What do you need to know about farming in Idaho? Well, first of all, you probably already know that there are few other places in the world that are as cut out for farming as Idaho is. There is so much land available for growing whatever you might want and all of that land is fertile and ready to go. But there is more to it than just what Idaho land is available and how much of it you want to buy. Farming is a pretty complex task for how old and steeped in tradition it is, and like all business, it has risks. Sure, everyone needs to eat, but there are a lot of people out there working to supply that demand, and chances are good that if you are not careful about what you do when you start a farm up, you will end up getting left behind by the competition. What follows are some facets of the Idaho agricultural industry, farming in general, and your part in the whole business. Hopefully, knowing a little bit more about what is going on can help you break into the practice of farming if you want to.
First, a few general principles of farming. You are either going to be growing stuff only for yourself (In which case the risk to you is minimal and your operation is probably going to be pretty small) or you are going to be growing stuff for a whole lot of other people (In which case you are going to need to make a pretty hefty investment). It all depends on what you want to accomplish. The former option of subsistence farming is not something many people need a lot of help with and there are other guides for you out there, so I am going to focus on the commercial side of things. You have three options when it comes to farming. You can either raise plants, livestock, or both. Never rule out any of these points. Most farms are specific in what they grow to reduce costs, but you have to come up with what is going to work for you and be the best for profits or just the general experience. Whatever you choose, you need to prepare for it with the right tools and practices. Rising livestock is very different from growing plants, and you need to be ready for those differences.
The Idaho Potato
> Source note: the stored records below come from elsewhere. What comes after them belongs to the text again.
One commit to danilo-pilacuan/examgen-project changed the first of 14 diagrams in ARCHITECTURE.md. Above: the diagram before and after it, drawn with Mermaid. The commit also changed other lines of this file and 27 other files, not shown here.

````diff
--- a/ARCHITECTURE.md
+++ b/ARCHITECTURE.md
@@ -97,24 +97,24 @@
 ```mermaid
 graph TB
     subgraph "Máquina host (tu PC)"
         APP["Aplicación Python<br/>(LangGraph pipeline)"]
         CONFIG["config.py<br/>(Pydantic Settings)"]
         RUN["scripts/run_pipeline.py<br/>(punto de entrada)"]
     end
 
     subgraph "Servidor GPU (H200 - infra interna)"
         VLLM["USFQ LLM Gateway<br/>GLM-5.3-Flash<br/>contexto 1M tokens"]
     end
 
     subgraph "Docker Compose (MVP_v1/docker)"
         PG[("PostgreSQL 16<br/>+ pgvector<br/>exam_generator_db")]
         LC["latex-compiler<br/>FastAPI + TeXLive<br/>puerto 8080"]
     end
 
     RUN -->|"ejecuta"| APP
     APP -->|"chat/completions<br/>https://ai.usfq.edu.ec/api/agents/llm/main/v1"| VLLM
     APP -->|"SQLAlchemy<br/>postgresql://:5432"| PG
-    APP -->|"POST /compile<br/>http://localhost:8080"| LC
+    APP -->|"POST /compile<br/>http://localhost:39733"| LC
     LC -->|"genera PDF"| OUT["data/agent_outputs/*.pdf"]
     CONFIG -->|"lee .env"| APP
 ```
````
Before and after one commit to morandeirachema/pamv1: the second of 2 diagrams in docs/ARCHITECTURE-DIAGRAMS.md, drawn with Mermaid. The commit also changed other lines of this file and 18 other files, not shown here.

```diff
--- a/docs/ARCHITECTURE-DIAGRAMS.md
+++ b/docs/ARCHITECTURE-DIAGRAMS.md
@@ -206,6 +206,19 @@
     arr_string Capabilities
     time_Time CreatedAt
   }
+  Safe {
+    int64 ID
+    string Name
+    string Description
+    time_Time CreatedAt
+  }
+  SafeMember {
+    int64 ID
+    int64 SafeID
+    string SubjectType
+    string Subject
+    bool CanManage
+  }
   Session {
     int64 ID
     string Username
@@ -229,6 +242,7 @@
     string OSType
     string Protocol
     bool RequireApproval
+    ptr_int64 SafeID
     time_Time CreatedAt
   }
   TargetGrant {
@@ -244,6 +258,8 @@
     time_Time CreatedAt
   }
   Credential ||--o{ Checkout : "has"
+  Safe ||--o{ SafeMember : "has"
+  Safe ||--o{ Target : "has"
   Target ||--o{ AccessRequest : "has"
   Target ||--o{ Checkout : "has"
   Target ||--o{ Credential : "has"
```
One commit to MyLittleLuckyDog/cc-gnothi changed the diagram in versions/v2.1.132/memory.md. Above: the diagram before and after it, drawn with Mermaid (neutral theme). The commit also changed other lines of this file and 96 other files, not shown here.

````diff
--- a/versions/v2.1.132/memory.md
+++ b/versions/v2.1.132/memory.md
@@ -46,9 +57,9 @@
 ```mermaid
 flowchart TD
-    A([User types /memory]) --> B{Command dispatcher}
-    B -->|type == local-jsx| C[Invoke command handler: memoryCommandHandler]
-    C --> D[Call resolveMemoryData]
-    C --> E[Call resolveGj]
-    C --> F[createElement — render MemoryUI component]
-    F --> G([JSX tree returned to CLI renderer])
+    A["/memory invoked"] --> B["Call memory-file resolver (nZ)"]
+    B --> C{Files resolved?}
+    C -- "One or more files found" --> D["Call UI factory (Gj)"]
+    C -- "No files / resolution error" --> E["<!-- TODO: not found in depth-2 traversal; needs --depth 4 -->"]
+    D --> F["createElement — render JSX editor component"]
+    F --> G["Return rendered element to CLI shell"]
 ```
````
No conversation in Idaho is complete without talking about the potato. Pretty much everyone on the planet knows that Idaho grows and distributes the best potatoes known to man. There are farms for potatoes all over the state and the practice has become something of a joke for many who are not too familiar with Idaho. In fact, Idaho is where the potato was invented, or at least where it was discovered by European settlers. Native Americans in the Idaho area had been growing and using potatoes for ages before any settlers showed up, but the showed the Europeans what to do and the potato became very popular back in the original colonies and across the sea in Europe. From there, the potato spread across the world, as everyone recognized just how amazing and versatile it was. All of this is to say that Idaho has a very close relationship with the potato, and if you want to take up farming in Idaho, you are probably going to have to get used to that. Land good for potato growth is probably going to be earmarked for that instead of anything else. There might not be demand in the area you want to start farming for anything but potatoes. Honestly, there might just be no profitable option available to you other than to grow potatoes. Of course, Idaho is growing a hundred other things that are not the potato, but that does not mean the option is going to be available to you to get in on that action. Beets, hops, hay, wheat, corn, barley, and a bunch of other crops are grown where potatoes are not, but you have to be in the right spot join in. If you have no problems growing potatoes and that is one of the reasons you want to farm in Idaho, then this should not be a problem, but if you are interested in other things, make sure you plan ahead and do not make commitments where the only thing people are growing is potatoes. Of course, this trend might work to your advantage. If people are only growing potatoes, you might be able to diversify the market in the area if there is demand for something else, but this will probably take a cunning business mind, and it is up to you to decide if you are ready for that kind of challenge.
Lastly, keep in mind that agriculture is a very big business. Farming does not really look like it used to. Where once there were family runs farms dotting the landscape sending their harvest into town or the city for consumption, now there are corporate farms that go on for miles and miles that stack cattle or other livestock together in gigantic pens made up of little cages. A single company might own thousands upon thousands of acres of farmland in an area, and that means it is going to be difficult for the little to compete. You might find yourself out of business pretty quickly if you pick the wrong spot to start farming and get overshadowed by one of the megacorporations that are feeding the rest of the country.
Farming is a very rewarding practice, and there are few other places on the planet that are as perfect for it as Idaho. As long as you make the right decisions leading up the commitment of buying land to get started on, your options are pretty wide and your potential for profit and satisfaction are pretty high. As well. Just go into with a mind on the details, both macro and micro, and you should see success.